Monday, November 10, 2014

Inspiration in The Print

In case you didn't know, I work for a company that does chemical process printing, in the darkroom. While that isn't everyone's cup of tea, we generally say that pressing the shutter is only half of the photographic process. The other half is printing, holding, burning, and working with the chemicals to produce the print exactly the way you intended it. Each print is hand-made, one-of-a-kind, and subtly different from every other.

Something about working in the darkroom to create something you can hold gets me, but even if you're just getting inkjet prints from your instagram feed, holding something that you made is... empowering somehow. Like it justifies all the angst and learning and creativity and failed shots that took you to this one finished print.

Recently, Zack Arias put out a challenge to his followers on DEDPXL: Make a photograph with a narrative surrounding the idea "The World Has Changed."
He required that people include some specific elements in their narrative (a news delivery device, something spilling, a human element) and then gave us a month to complete our images before submitting them for critique.
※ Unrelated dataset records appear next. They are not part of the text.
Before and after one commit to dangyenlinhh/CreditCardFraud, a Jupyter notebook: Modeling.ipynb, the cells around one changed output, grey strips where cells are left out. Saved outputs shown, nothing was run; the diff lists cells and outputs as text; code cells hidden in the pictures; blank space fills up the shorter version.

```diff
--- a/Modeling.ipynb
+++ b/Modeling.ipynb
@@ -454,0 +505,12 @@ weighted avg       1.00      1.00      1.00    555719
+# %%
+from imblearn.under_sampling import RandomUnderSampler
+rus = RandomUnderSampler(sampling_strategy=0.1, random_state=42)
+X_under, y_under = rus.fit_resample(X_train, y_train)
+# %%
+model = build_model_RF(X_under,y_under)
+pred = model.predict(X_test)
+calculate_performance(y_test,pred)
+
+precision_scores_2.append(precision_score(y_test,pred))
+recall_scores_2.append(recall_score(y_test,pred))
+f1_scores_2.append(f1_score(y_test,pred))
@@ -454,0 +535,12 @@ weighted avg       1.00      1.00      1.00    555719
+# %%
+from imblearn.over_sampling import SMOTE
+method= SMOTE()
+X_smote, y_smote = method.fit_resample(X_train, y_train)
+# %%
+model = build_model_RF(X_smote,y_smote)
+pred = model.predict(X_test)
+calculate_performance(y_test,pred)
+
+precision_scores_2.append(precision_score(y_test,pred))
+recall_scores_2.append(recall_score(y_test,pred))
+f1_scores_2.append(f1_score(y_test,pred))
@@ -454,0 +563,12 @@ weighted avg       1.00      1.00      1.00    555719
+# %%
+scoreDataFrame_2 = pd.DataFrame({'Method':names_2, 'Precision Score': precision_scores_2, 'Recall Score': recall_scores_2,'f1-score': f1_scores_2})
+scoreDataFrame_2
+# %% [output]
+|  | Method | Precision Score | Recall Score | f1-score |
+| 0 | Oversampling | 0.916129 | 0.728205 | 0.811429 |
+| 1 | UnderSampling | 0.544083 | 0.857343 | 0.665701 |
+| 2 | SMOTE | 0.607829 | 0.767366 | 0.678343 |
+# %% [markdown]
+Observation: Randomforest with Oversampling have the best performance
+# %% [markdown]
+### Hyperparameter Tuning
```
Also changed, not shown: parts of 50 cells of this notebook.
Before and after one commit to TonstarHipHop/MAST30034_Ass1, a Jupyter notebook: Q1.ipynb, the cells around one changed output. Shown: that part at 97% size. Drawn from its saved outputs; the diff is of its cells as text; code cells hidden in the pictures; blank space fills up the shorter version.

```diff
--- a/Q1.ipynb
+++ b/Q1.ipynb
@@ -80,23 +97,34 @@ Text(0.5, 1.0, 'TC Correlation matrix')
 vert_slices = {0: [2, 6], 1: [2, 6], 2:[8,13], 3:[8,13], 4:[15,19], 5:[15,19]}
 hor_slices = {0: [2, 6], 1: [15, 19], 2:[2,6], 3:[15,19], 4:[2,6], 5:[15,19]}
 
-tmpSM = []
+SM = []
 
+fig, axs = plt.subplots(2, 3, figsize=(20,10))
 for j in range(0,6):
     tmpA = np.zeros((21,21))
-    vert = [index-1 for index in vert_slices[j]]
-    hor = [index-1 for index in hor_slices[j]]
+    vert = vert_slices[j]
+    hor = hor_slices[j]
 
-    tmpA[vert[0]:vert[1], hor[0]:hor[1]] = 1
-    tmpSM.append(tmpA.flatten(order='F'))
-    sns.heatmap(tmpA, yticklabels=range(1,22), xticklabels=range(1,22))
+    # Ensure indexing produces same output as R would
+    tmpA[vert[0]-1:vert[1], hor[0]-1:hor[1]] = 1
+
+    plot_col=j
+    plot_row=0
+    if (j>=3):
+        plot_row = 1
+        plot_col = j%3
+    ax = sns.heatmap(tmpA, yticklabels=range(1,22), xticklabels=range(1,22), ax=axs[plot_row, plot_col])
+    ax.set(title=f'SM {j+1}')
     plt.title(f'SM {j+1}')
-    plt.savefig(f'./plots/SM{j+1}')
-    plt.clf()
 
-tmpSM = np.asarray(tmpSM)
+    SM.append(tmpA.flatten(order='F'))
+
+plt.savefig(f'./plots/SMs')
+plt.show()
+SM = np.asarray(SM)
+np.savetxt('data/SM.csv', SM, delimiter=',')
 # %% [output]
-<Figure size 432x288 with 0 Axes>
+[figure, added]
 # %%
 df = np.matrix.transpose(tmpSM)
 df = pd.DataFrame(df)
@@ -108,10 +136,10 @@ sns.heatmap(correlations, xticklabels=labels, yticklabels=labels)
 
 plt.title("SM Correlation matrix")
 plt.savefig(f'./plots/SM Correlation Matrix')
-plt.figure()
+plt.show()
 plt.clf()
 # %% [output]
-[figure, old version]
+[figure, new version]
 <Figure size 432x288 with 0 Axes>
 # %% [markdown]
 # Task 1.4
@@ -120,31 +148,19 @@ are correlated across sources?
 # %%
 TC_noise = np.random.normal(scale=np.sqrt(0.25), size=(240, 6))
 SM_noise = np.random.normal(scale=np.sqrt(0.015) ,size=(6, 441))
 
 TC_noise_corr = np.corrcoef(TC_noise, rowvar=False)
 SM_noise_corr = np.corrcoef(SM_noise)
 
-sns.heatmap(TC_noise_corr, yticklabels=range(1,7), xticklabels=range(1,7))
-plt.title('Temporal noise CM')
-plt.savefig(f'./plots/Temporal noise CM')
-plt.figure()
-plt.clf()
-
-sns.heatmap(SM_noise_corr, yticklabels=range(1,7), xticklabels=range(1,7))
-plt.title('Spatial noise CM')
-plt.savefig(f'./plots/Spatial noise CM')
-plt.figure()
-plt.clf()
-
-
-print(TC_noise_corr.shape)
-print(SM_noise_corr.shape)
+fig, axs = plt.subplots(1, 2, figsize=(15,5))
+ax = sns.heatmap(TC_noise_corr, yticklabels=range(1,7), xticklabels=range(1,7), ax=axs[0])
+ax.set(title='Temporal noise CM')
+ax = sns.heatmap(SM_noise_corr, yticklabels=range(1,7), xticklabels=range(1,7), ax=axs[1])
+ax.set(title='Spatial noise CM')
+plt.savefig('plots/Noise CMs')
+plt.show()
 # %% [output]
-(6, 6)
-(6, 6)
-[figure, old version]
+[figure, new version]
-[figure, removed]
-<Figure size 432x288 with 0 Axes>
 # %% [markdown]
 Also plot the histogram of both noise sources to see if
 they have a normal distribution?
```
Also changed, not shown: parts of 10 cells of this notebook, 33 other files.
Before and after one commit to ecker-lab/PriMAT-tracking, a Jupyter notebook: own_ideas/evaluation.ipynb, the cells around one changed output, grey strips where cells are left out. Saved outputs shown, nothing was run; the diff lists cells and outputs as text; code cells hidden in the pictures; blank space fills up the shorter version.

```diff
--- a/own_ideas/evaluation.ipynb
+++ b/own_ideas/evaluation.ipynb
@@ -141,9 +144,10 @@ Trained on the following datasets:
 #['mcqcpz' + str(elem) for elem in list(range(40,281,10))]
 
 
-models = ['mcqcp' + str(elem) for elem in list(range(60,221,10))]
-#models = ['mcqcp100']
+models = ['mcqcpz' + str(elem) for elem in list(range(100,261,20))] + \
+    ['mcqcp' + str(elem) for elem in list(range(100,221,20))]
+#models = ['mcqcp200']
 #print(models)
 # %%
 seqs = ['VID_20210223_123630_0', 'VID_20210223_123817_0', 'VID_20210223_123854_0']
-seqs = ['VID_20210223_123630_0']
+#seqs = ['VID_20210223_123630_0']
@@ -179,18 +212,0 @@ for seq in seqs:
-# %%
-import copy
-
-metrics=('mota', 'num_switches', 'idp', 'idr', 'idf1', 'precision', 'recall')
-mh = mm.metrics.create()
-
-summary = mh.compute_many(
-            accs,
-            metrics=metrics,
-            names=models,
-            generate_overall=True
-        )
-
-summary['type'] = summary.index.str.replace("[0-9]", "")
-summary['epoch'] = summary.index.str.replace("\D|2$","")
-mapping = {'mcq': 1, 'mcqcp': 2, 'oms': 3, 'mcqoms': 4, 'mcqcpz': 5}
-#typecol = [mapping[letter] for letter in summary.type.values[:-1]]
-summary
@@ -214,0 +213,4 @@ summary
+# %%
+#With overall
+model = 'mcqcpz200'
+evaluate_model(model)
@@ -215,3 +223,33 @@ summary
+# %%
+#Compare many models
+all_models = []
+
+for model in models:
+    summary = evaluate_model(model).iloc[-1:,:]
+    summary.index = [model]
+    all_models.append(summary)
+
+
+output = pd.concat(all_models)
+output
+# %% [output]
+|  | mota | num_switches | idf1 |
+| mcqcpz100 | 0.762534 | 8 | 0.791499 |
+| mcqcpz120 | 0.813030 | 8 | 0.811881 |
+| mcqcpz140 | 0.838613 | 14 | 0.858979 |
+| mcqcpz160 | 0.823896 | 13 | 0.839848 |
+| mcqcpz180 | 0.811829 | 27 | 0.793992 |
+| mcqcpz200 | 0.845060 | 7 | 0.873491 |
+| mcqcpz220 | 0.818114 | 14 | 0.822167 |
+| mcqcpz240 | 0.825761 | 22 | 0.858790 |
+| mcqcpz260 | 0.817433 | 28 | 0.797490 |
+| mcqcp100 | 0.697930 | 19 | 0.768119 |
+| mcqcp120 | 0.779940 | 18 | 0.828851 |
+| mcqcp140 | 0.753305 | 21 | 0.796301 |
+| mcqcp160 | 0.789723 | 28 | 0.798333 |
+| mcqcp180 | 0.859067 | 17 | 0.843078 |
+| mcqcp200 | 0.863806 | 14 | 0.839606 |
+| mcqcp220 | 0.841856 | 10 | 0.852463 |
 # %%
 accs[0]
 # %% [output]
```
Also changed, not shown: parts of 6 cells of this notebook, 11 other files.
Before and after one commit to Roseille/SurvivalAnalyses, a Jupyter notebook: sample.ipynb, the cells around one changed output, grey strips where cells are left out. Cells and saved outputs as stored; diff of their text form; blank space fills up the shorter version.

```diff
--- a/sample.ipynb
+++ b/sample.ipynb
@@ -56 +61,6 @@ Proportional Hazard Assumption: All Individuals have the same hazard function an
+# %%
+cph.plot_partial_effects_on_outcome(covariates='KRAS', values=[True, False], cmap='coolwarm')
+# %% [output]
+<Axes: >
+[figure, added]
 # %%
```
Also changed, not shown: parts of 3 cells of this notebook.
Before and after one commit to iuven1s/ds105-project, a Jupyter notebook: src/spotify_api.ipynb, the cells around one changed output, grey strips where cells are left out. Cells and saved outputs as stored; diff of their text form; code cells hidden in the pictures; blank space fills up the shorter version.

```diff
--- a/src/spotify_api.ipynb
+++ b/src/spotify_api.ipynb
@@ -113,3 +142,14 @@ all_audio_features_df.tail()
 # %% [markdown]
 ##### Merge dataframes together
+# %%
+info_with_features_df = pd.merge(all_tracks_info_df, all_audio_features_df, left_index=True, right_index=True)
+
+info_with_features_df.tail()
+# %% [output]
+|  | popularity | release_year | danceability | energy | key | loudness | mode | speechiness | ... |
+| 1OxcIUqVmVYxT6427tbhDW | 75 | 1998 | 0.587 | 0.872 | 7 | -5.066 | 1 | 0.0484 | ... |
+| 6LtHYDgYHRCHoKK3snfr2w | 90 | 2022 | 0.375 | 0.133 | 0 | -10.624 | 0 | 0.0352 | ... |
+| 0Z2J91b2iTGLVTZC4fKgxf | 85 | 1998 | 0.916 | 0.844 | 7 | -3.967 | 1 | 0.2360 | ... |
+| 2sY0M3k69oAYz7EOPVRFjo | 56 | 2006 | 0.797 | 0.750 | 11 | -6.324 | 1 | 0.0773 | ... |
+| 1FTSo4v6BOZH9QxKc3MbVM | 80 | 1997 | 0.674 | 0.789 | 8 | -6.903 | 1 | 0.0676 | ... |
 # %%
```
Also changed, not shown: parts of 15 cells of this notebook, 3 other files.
I've been reading a lot of David duChemin's posts recently about making prints, which in turn have inspired me to make more prints and blog on my own about the effect it has on me.

Even before I knew what I was going to shoot, I knew I wanted to make a print for this assignment. Specifically, a platinum/palladium print.

I spent a few weeks getting the props and the model all geared up, we spent about three hours shooting, then another three or five hours working on the negative and printing. I shot everything digital, then we printed the negative on an inkjet printer, then into the darkroom (which isn't all that dark for palladium printing) and playing with chemistry to create the final print.


After the print dried, we scanned it (with a camera) and here you have the digital submission of the finished print.

My original hope was to mail the print in for my submission, hoping that the critique panel gets the same sense of wonder holding a physical print, but alas, they asked me just to stick with digital submission. Fair enough, I guess.

Anyway. Back to the original point: MAKE PRINTS, GET INSPIRED, SHARE THE LOVE!

Even if you can't get your instagram pictures printed in palladium (something I'm working on, but we'll talk about that later), you CAN get them put on some beautiful 100% recycled paper.

Take a look at Artifact Uprising. They are based in Colorado, print on recycled paper, and they are turning out some incredible prints at very reasonable prices.